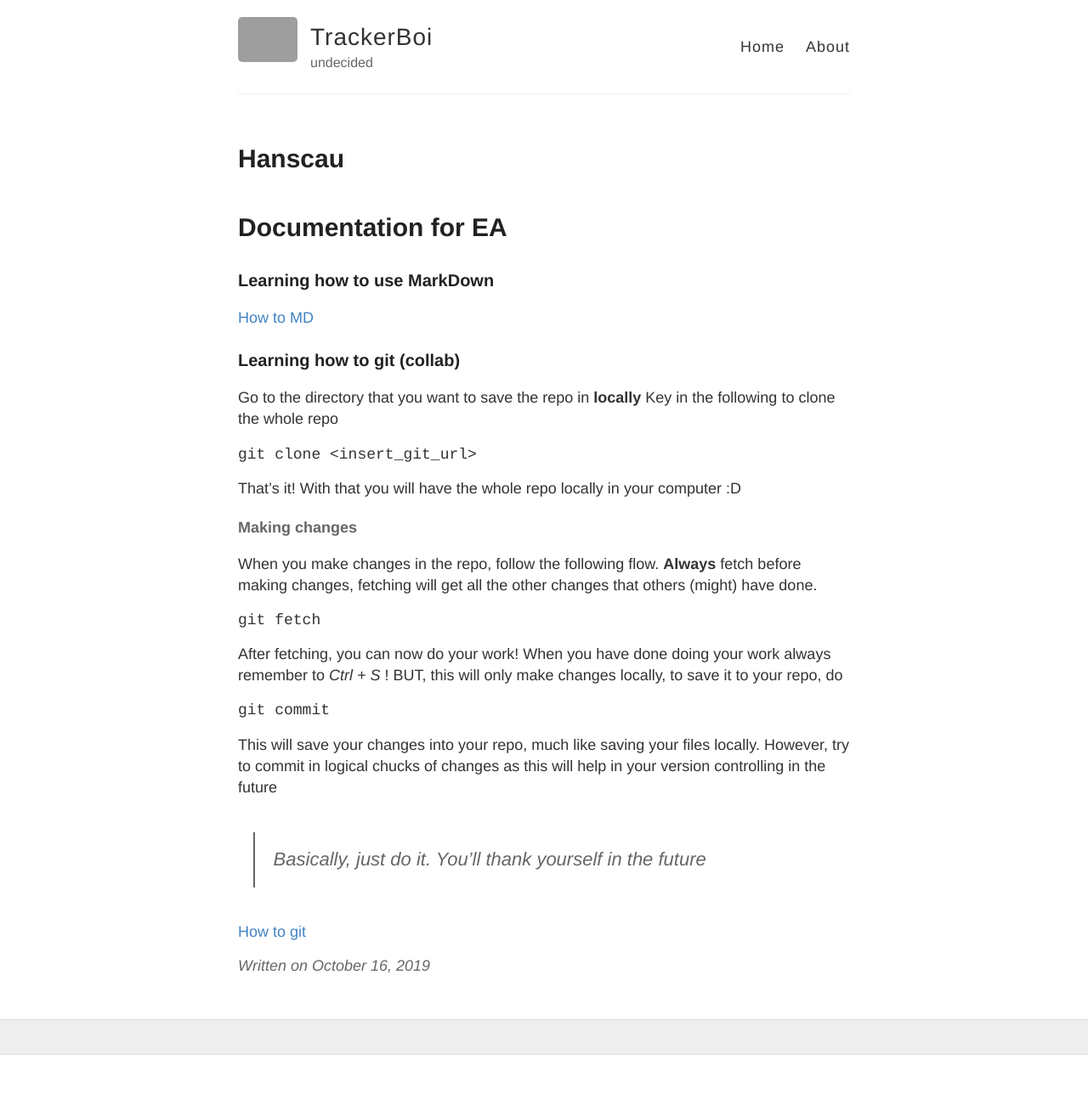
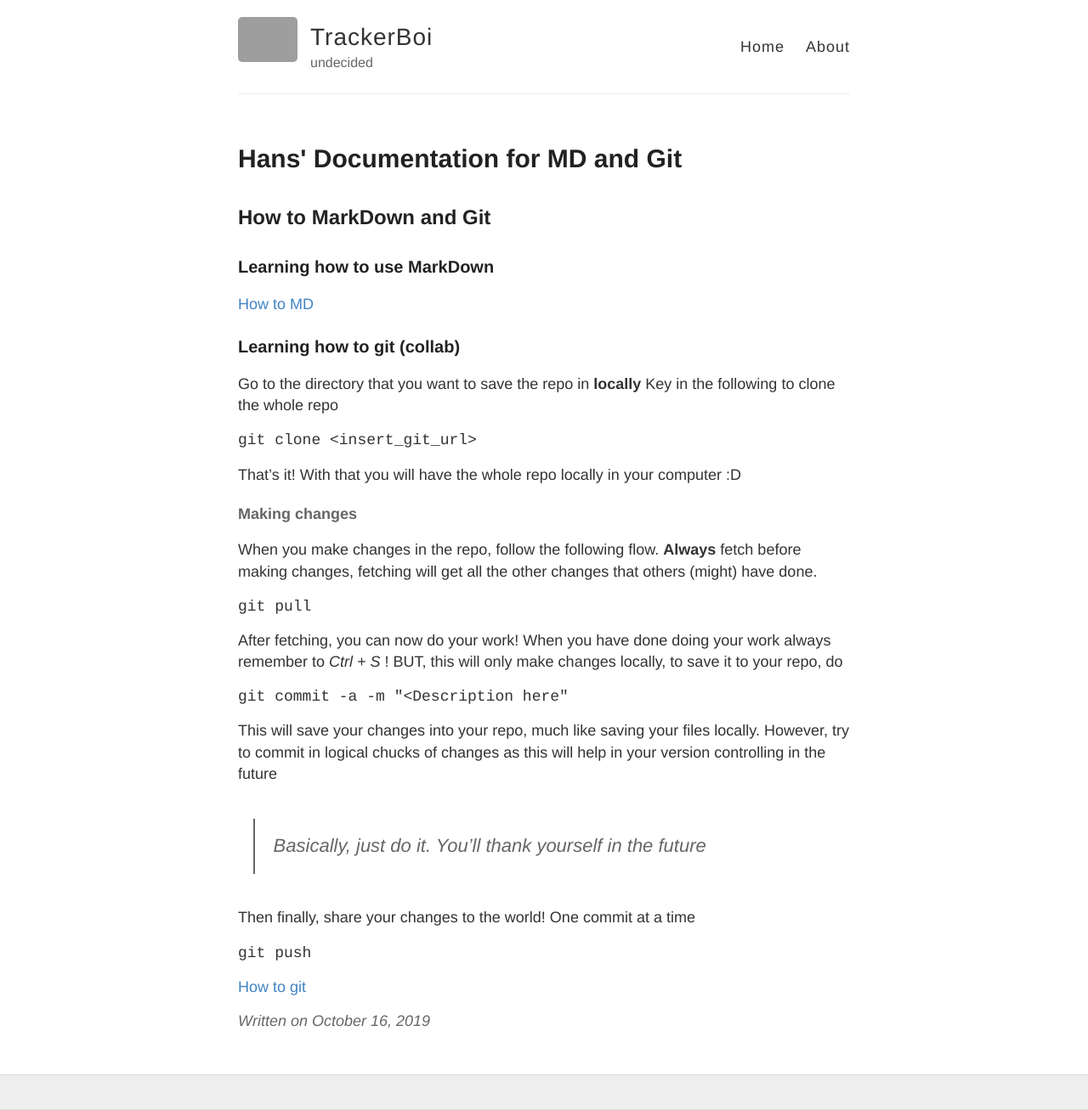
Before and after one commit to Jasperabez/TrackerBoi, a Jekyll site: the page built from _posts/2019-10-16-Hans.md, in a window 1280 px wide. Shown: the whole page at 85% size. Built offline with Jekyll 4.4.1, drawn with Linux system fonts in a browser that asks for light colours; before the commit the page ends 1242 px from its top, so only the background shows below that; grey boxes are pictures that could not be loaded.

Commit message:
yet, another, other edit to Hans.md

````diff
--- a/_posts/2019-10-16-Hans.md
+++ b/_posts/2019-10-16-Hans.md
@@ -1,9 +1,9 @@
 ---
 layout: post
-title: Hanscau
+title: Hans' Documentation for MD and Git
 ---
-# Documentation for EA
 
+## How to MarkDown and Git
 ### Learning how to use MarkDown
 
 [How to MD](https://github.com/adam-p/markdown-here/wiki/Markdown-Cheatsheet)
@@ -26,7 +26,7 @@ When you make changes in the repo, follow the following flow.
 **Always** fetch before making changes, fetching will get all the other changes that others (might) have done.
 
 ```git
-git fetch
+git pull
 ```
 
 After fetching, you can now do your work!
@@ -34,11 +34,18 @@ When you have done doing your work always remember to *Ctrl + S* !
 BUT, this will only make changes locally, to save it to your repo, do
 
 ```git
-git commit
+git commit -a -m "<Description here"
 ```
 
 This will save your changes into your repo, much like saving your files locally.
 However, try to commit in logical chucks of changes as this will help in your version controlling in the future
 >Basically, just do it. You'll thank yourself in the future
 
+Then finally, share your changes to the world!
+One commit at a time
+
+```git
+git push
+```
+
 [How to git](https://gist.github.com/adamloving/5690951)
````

# Problem statement:
Output nothing but the records, word for word, and none of their pictures.

# Output for this exercise:
Before and after one commit to Jasperabez/TrackerBoi, a Jekyll site: the page built from _posts/2019-10-16-Hans.md, in a window 1280 px wide. Shown: the whole page at 85% size. Built offline with Jekyll 4.4.1, drawn with Linux system fonts in a browser that asks for light colours; before the commit the page ends 1242 px from its top, so only the background shows below that; grey boxes are pictures that could not be loaded.

Commit message:
yet, another, other edit to Hans.md

````diff
--- a/_posts/2019-10-16-Hans.md
+++ b/_posts/2019-10-16-Hans.md
@@ -1,9 +1,9 @@
 ---
 layout: post
-title: Hanscau
+title: Hans' Documentation for MD and Git
 ---
-# Documentation for EA
 
+## How to MarkDown and Git
 ### Learning how to use MarkDown
 
 [How to MD](https://github.com/adam-p/markdown-here/wiki/Markdown-Cheatsheet)
@@ -26,7 +26,7 @@ When you make changes in the repo, follow the following flow.
 **Always** fetch before making changes, fetching will get all the other changes that others (might) have done.
 
 ```git
-git fetch
+git pull
 ```
 
 After fetching, you can now do your work!
@@ -34,11 +34,18 @@ When you have done doing your work always remember to *Ctrl + S* !
 BUT, this will only make changes locally, to save it to your repo, do
 
 ```git
-git commit
+git commit -a -m "<Description here"
 ```
 
 This will save your changes into your repo, much like saving your files locally.
 However, try to commit in logical chucks of changes as this will help in your version controlling in the future
 >Basically, just do it. You'll thank yourself in the future
 
+Then finally, share your changes to the world!
+One commit at a time
+
+```git
+git push
+```
+
 [How to git](https://gist.github.com/adamloving/5690951)
````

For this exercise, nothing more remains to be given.